Warnings about the safety of the SSRI class of antidepressants may not have been issued in a timely manner because of the drug approvals process, Professor David Healy of Cardiff University has argued in this week's issue of the British Medical Journal.

Concerns over a link between selective serotonin reuptake inhibitors and an increased risk of suicidal thoughts and behaviour first arose in 1990 after a published article spotlighted that GlaxoSmithKline's Seroxat/Paxil (paroxetine) could trigger suicidal acts. Further trials pointed to a doubling in the suicide rate between placebo and active treatment but, says Prof Healy: “It was only in a recent study reviewing over 700 trials that this difference became significant.”

The issue of SSRI safety was inadvertently pushed into the limelight by GlaxoSmithKline in 2004, after the US Attorney General, Eliot Spitzer, sued the firm saying it had withheld important data concerning the safety of Paxil - then one of the biggest drugs in its pipeline. The move not only triggered global efforts to make all data publicly available, but ensured the entire class of SSRIs came rubber-stamped with a black box warning alluding to their raised risk of suicide in both children and, later, adults. It also dealt a swift blow to the market, destabilizing the dominant position of the SSRIs, and triggering a report this week predicting contraction of the market over the next years.

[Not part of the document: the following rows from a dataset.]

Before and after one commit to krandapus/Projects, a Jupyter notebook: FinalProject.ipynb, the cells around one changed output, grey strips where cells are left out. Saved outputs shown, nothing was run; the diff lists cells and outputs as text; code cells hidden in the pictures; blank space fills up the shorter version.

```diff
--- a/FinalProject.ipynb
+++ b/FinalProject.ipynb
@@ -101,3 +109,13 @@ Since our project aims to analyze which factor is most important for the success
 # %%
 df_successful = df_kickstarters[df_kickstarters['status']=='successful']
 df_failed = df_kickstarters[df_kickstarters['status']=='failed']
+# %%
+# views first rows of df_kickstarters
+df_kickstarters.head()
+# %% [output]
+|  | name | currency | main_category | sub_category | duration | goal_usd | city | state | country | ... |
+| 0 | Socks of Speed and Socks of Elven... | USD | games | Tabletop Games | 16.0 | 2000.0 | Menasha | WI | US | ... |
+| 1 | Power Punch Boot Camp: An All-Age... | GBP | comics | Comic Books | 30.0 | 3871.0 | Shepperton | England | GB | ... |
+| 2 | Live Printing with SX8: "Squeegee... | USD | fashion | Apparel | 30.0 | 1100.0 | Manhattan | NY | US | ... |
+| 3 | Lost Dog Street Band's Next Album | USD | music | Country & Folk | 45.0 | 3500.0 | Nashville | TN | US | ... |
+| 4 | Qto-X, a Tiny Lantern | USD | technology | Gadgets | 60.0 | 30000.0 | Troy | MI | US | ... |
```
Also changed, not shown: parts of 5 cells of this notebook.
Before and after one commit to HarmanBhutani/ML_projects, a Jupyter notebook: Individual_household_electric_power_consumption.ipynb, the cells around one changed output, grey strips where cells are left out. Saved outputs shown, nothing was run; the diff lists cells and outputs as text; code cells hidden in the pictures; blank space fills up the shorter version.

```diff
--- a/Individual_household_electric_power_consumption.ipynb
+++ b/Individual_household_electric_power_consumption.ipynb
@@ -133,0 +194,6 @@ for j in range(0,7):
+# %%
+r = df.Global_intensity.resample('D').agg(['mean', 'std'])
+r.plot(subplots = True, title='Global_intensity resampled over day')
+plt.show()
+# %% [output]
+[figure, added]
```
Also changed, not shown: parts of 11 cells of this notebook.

Adds Prof Healy: “Trials in children conducted in the mid-1990s show a doubling of the risks of suicidal acts with SSRIs. These results have recently formed the basis of warnings about the use of SSRIs in children. Trials in adults show a similar risk ratio, yet, until May 2006, no warnings were issued for adults. This trend should have been seen by both companies and regulators as something that required investigation.”

Instead, he notes, the finding was obscured by the way in which results were presented to the regulators, as well as the regulators' “rigid interpretation” of the data, which may have delayed warnings over their use.

Prof Healy now believes that the risk posed by SSRIs on suicidal thoughts and behaviour is more than double that of placebo (2.6 times greater) and calls for new ways to evaluate the risks and benefits of compounds. This is echoed by BMJ editor, Fiona Godlee, who argues in a separate editorial that the drug industry is overpowerful and under-regulated, and suggests a radical solution to prevent drug companies from evaluating their own products.